The UN is attempting to step up its humanitarian relief efforts to northern Mozambique where, after a week of fighting, ISIS-backed rebels now control roughly half the town of Palma. Unfortunately for all, a lack of international coordination and funding is slowing the response to the unfolding tragedy.
The UN Office for the Coordination of Humanitarian Affairs issued a statement Monday citing grave risk for women and children in the region of Cabo Delgado in northern Mozambique, which has been the target of brutal Islamist attacks for four years. The statement also noted that humanitarian efforts were currently hampered by the fact that a fundraising appeal has only achieved one percent of its desired goal of $254 million.

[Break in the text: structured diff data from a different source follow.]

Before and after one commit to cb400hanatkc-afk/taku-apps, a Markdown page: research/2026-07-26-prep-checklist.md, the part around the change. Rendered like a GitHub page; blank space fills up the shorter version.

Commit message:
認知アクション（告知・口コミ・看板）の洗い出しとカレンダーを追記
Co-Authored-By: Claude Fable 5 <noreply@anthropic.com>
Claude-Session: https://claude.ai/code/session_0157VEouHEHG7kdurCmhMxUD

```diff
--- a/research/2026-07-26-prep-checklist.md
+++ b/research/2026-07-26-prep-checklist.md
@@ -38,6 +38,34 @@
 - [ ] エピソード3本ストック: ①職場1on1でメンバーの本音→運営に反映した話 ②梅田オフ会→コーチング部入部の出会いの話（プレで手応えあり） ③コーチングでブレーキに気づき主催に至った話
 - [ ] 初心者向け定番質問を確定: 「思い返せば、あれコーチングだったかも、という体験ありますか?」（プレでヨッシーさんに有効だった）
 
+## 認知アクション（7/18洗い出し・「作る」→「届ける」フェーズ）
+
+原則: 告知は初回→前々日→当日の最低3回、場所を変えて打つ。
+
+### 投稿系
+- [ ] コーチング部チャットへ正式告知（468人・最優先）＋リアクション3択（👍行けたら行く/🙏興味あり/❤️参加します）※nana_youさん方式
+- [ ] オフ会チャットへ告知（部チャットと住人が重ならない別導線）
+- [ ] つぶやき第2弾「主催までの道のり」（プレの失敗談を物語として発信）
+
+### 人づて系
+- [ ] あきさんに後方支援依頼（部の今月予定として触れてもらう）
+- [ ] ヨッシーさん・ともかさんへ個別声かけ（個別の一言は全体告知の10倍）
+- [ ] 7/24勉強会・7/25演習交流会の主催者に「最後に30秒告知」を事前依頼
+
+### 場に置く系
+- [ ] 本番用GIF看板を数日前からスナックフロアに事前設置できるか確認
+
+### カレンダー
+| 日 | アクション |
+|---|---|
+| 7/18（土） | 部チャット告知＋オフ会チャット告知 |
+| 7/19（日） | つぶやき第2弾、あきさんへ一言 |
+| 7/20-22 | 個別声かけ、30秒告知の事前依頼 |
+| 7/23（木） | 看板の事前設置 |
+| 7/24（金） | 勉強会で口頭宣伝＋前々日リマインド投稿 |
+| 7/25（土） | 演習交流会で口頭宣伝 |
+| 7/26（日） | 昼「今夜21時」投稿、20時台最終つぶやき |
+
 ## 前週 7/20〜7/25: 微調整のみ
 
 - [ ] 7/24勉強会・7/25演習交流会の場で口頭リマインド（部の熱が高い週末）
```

It is estimated that tens of thousands will be displaced by the violence around Palma, which until Wednesday had a population of some 70,000 and served as a gateway to Africa’s largest liquified natural gas project. About 5,300 refugees from the siege have been registered throughout Cabo Delgado, with many fleeing by rescue boat to the provincial capital of Pemba, some 150 miles south as the crow flies.
The international response to the ongoing violence in Palma and Cabo Delgado more generally has thus far been one of public denouncements and promises of military aid.
Portugal announced that it will be sending 60 military personnel to the region in an effort to bolster the security capabilities of its former colony. Meanwhile, a number of British SAS in Kenya are standing by in the event that more British workers need rescuing and a dozen soldiers from US Special Forces deployed to Mozambique earlier in the month to assist with counterinsurgency operations.
That nations are concerned with evacuating and assisting their own people is understandable, and even admirable, but it will not be near enough to help stabilize the region and prevent even greater suffering from sweeping through Eastern Africa in years to come.
For that, a coordinated international effort to bring direly needed humanitarian assistance to the region is necessary.
Mozambique, like many African nations, has been buffeted over the last year by a so-called “triple threat” of climate catastrophes, endemic conflict, and COVID-19. Its people are increasingly tired, hungry, without shelter, targeted for the depredations of extremist rebels, lacking in basic necessities, and plagued by diseases that are preventable with medications common to more developed nations.
Put simply, military assistance is needed to secure some semblance of political stability, but that stability will be useless so long as the people of Mozambique are caught between the brutality of insurgency and the oppressiveness of endemic corruption.
The world has feasted its eyes on government-led tragedies such as those in Syria and Myanmar. Chest thumping by the international community has indeed become something close to banal when it comes to those conflicts that might be used as a proxy for gray zone warfare between the great powers.
Yet when faced the specter of utterly preventable tragedy and needless suffering in southern Africa, the necessary international aid packages just can’t be found.
The world has extracted value from Africa for centuries. The many tragedies in Mozambique, however, are an opportunity to invest.